Friday, October 3, 2014 at 12:28PM
A McKinsey Consulting publication urges utilities to take new tactics to engage U.S. consumers and save energy
Awareness of energy efficiency has risen - nearly 80% of U.S. consumers recognize the benefits according to the researchers - but actions taken by homeowners to tap into the savings opportunities remain tepid. To tackle the disconnect, the authors urge utilities to change the way they approach their customers.
"In short, we believe utilities need to follow the lead of their consumer-facing peers to improve their understanding of how consumers behave and adopt better ways of engaging them. Only then will utilities make inroads into convincing consumers to play their part in capturing the sizable energy savings that could be available."
Look to consumer attitudes rather than demographics
The article urges utilities to engage with consumers based on their distinct attitudes about energy efficiency.

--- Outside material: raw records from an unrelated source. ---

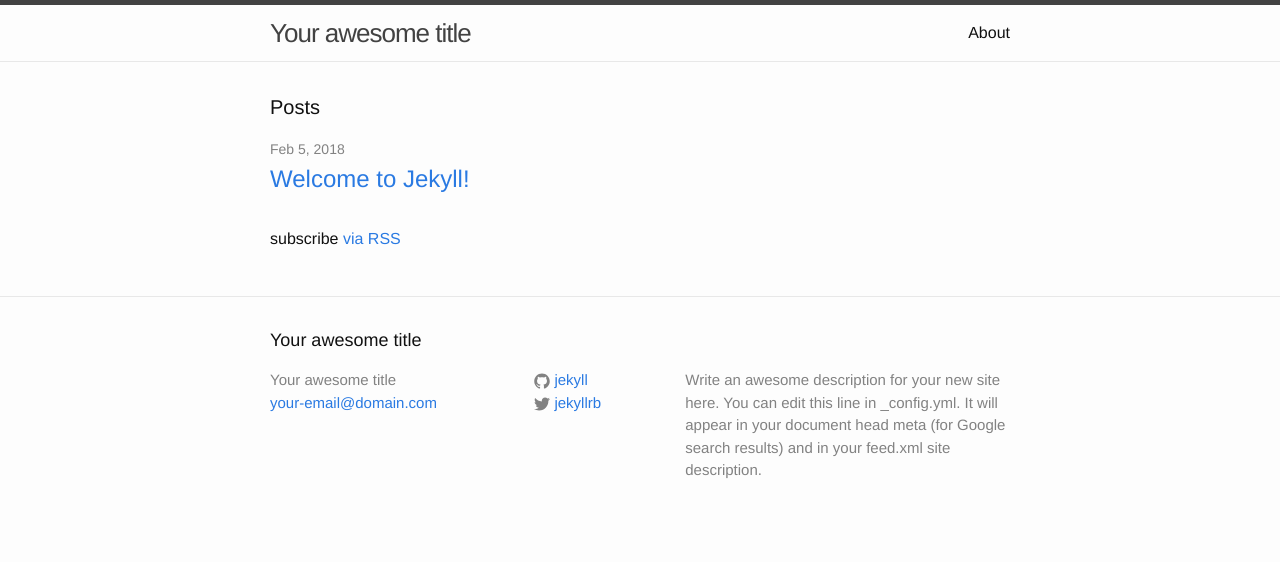
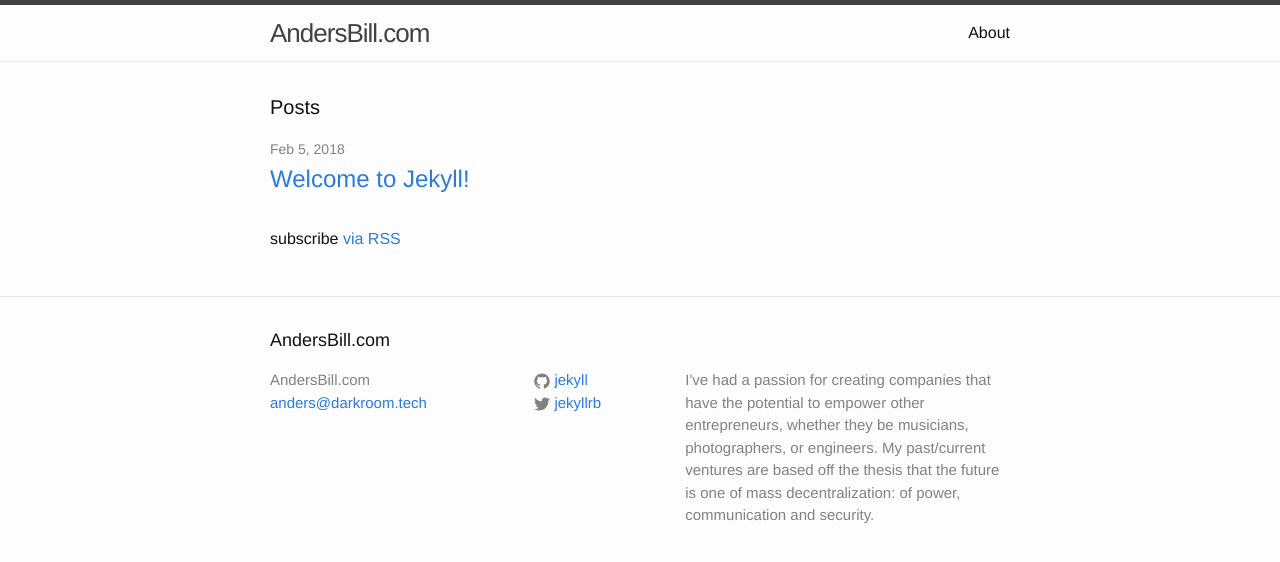
Before and after one commit to DersBill/dersbill2.github.io, a Jekyll site: the page built from index.html, in a window 1280 px wide. Shown: the top 562 px of the page. Built offline with Jekyll 4.4.1, drawn with Linux system fonts in a browser that asks for light colours.

Commit message:
Update _config.yml

```diff
--- a/_config.yml
+++ b/_config.yml
@@ -6,12 +6,13 @@
 # 'jekyll serve'. If you change this file, please restart the server process.
 
 # Site settings
-title: Your awesome title
-email: your-email@domain.com
+title: AndersBill.com
+email: anders@darkroom.tech
 description: > # this means to ignore newlines until "baseurl:"
-  Write an awesome description for your new site here. You can edit this
-  line in _config.yml. It will appear in your document head meta (for
-  Google search results) and in your feed.xml site description.
+  I've had a passion for creating companies that have the potential to empower other entrepreneurs,
+  whether they be musicians, photographers, or engineers.
+  My past/current ventures are based off the thesis that the future is one of mass
+  decentralization: of power, communication and security.
 baseurl: "" # the subpath of your site, e.g. /blog
 url: "http://yourdomain.com" # the base hostname & protocol for your site
 twitter_username: jekyllrb
```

McKinsey researchers identified five distinct segments that show significantly different levels of concern about energy-saving behavior.
Increase the use of rebates & incentives

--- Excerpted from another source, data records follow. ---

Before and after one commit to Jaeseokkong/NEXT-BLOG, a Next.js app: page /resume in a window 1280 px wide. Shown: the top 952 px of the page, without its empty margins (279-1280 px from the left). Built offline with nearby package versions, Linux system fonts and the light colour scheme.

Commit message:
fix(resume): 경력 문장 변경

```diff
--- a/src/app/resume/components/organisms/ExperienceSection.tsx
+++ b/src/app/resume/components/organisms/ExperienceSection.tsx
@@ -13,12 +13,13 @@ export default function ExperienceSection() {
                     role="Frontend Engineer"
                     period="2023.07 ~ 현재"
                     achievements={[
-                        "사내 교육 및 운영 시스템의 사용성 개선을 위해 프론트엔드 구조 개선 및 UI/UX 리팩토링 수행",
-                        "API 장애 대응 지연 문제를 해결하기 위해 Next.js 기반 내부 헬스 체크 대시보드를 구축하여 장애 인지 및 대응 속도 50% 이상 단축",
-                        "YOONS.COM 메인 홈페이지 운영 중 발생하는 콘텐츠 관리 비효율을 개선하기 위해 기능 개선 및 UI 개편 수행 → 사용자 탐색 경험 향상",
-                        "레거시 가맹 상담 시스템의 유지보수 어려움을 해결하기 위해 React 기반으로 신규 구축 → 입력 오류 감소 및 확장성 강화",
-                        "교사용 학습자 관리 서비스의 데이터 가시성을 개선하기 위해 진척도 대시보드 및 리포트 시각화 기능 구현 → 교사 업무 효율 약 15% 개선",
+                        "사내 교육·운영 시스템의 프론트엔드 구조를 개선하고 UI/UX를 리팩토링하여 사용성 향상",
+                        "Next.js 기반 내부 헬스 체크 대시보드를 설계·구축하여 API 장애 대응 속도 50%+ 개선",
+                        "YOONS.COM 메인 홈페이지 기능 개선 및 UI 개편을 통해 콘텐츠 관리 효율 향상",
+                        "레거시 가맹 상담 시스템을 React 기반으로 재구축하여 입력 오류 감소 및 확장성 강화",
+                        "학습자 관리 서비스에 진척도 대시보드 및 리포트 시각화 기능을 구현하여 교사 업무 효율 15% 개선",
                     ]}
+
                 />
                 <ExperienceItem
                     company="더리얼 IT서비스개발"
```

The article further suggested communicating in a way that includes an emotional appear to the priorities of the five segments. One particularly effective tool - rebates & incentives.
"Our research indicates that utilities have an opportunity to promote adoption of rebates and incentives that encourage energy efficiency on a much broader scale by using this segmentation approach. For example, segment-specific marketing efforts could include details of rebate mechanisms, and approaches to streamline rebates and incentive mechanisms might also be considered. The utility would communicate with segments in different ways and offer each segment different options, be they rebates and incentives or products such as smart thermostats."

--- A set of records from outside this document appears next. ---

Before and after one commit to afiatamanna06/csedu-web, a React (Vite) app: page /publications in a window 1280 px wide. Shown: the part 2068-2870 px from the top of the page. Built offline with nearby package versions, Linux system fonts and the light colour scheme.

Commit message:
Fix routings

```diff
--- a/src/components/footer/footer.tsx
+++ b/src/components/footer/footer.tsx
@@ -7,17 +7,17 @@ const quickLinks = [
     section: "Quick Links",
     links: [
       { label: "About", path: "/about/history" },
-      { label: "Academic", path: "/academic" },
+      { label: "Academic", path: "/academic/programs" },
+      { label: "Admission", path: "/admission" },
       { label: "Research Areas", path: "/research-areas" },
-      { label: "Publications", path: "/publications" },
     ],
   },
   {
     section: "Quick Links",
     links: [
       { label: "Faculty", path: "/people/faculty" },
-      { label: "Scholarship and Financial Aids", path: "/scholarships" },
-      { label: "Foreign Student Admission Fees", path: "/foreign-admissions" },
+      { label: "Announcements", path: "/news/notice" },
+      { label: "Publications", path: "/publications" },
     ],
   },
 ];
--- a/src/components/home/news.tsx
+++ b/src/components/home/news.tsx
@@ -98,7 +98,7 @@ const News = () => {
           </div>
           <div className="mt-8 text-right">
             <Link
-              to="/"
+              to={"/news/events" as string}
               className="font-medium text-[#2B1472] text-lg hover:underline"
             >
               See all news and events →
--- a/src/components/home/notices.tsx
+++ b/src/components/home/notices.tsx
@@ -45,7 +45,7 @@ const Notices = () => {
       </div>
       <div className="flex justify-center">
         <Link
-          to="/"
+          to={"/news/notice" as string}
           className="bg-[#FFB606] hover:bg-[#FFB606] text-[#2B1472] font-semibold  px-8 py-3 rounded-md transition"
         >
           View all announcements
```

Invest to capture high-stakes savings
Adopting a consumer-facing approach will require utilities to invest in marketing and sales capabilities and work with technology partners. But, the potential impact is real. Modest behavioral changes (with little to no impact on consumers lifestyle) could lead to savings as much as an additional 20 percent of residential-power demand.
We see tremendous promise in combining programs like INSTANT REBATES with approaches that segment and target consumers differently.